Fun Facts About Diwali

October 19th of this year marks the beginning of one of India’s most celebrated annual festivals: Diwali. If you’ve been able to participate in Diwali in the past (or had family and friends who have), then you’re likely already well aware of the many fun and exciting occasions and activities that will be enjoyed during this year’s festival of lights. Like many, however, you may not know all of the fun facts behind the traditions celebrated during Diwali. Understanding why the festival follows the patterns that it does will no doubt give you a greater appreciation of it.


Listed below are just a few of the fun facts surrounding the history of Diwali and how it is celebrated today:
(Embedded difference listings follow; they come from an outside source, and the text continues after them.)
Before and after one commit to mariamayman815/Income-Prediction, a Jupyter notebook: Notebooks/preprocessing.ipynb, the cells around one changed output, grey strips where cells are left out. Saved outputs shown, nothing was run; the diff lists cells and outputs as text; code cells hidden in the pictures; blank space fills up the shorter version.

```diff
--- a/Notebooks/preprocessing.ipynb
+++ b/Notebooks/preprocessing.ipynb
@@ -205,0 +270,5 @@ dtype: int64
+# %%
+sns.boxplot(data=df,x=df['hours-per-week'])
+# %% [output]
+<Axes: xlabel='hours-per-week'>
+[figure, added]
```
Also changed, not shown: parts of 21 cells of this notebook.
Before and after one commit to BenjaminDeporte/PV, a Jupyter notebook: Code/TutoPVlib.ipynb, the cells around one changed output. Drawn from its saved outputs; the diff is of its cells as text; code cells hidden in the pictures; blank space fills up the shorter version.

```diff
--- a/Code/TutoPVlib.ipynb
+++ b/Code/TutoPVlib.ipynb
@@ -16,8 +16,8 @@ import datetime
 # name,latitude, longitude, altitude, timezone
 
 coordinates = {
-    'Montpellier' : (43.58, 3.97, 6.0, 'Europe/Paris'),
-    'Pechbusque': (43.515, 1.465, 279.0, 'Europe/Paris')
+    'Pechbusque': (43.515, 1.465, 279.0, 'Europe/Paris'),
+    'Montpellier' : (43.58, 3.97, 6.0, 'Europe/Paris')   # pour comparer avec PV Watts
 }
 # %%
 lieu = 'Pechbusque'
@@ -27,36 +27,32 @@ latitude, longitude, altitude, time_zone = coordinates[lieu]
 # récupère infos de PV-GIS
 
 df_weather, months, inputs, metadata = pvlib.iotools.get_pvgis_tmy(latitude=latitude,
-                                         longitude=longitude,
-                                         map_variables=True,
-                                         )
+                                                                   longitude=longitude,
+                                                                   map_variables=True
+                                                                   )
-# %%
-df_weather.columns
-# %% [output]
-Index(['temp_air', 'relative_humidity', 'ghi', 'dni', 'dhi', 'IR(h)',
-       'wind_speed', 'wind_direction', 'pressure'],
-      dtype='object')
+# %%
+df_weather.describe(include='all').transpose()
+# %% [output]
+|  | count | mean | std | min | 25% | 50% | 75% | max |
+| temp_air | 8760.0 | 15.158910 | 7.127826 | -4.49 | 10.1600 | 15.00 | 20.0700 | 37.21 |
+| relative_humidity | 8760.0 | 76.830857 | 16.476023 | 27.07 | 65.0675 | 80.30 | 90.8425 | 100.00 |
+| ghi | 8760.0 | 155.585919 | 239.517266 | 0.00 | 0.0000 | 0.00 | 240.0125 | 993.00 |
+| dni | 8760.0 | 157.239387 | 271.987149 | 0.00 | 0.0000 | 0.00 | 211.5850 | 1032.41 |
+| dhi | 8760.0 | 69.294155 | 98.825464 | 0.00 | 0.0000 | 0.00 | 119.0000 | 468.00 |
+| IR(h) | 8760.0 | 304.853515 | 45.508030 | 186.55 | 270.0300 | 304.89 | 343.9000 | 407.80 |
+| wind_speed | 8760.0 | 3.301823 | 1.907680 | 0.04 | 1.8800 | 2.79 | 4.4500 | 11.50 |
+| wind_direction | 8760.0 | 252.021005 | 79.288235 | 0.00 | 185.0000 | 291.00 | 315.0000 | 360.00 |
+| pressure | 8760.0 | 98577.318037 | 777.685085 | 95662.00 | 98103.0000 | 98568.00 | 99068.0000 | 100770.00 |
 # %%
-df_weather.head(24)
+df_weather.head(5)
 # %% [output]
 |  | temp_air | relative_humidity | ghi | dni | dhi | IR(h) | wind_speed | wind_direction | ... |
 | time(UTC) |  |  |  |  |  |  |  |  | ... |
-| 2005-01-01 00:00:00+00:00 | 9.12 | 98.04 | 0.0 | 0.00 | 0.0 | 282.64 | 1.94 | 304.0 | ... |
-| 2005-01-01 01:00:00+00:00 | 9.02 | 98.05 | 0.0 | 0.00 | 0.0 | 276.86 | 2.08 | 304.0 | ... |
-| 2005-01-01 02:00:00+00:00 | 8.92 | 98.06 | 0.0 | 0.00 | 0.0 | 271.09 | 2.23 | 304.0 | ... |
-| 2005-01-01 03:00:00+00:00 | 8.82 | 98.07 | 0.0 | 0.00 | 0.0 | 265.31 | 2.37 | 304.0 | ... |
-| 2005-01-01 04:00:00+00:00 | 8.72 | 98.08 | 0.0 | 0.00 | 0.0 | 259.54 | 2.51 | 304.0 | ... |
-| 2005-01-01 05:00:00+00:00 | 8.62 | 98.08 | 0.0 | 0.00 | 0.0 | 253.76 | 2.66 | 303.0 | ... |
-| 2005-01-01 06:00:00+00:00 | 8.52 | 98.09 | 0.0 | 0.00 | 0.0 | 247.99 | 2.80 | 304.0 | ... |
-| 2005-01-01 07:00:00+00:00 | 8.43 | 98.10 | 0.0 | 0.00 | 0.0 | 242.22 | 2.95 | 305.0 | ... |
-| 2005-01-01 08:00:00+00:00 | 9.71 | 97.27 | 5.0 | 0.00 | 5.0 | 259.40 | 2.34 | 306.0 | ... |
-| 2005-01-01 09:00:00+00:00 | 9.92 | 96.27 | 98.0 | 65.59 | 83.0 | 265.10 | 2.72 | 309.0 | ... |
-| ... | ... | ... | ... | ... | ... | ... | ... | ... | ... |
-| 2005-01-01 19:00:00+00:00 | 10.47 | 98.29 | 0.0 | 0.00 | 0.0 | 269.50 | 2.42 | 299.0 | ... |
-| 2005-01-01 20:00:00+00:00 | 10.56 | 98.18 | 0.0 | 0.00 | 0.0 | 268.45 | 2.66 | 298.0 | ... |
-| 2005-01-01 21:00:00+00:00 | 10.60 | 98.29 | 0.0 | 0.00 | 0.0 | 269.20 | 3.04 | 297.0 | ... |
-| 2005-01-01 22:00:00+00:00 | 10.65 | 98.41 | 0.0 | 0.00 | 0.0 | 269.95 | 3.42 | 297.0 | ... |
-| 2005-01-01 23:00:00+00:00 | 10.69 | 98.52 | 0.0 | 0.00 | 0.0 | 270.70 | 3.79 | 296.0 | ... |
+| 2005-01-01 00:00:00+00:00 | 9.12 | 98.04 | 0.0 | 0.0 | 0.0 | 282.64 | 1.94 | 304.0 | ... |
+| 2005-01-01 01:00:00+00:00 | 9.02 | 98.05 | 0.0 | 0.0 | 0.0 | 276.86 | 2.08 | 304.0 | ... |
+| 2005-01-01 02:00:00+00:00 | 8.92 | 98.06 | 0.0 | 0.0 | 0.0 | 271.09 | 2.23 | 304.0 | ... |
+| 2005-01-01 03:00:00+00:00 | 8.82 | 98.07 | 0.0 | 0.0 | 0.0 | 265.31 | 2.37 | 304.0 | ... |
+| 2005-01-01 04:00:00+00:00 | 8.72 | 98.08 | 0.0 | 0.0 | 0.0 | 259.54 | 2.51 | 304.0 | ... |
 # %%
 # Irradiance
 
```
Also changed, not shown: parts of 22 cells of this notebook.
  • Hindus aren’t the only ones who celebrate it: While yes, Diwali is primarily a Hindu holiday, other faiths also commemorate the occasion. Sikhs, for example, use Diwali to celebrate the release of their gurji Guru Hargobind Sahibji and the 52 Rajas from their captivity under Shah Jahan. Jains mark Diwali as the celebration of their celebrated Tirthankara Mahavira achieving nirvana. In all, over 800 million people around the world celebrate Diwali.
  • There’s a reason why it begins when it does: The first day of Diwali is always the thirteenth lunar day of Krishna Paksh, during the Hindu month of Kartik. It was on this day that Lord Dhanwantari emerged from the ocean to first give Ayurvedic medicine to mankind (which is why the first day of the festival is called Dhanwantari Triodasi). Lord Krishna also features heavily in Diwali tradition, as the second day of the festival commemorates his victory over the demon Narakasur, and fourth day marks the occasion of the first time he caused the people of Vraja to perform Govardhan Pooja. Sandwiched in between on the third day is the celebration of the Goddess Lakshmi. Finally, the fifth and final day remembers the meeting between Yamraj, the Lord of Death, and his sister Yamuna. It is said that on that occasion, Yamraj promised his sister that those who visited her on this day would be liberated from their sins and achieve Moksha (nirvana). This is why brothers visit their sisters on the final day of the festival.
  • “Shubh Deepavali” is literally heard all around the world: India, Nepal, Singapore, Surinam, Malaysia, Sri Lanka, Fiji, Myanmar, Mauritius, Bangladesh, Guyana and Trinidad & Tobago all recognize Diwali as a national holiday. The British city of Leicester holds the biggest Diwali celebration in the world outside of India. In each of these countries, the traditional greeting of “Shubh Deepavali” can heard quite often, which means “Have an auspicious Diwali.”
  • What do the diyas mean: Diwali holds its distinction as the festival of lights due to many diyas adorning homes during the festivities. These are hung in celebration of the Lord Rama. At the request of his father’s second wife Kaikeyi, Rama and his wife Sita were exiled from Ayodhya to the Dandaka forest for fourteen years. During that time, Sita was abducted by the demon King Ravana. Rama recruited an army of monkeys and marched on Ravana’s home of Lanka, killing him and rescuing Sita. The triumphant duo then returned home to Ayodhya. The diyas are hung to help light their way on their return journey.
  • The diyas are not the only things lighting the sky during Diwali: Diwali also holds the distinction of being one of the most popular holidays for fireworks in the world (outside of American 4th of July festivities). It’s estimated that over US$1 billion is spent on fireworks during Diwali every year. This may be all the more reason to send money to family and friends in India.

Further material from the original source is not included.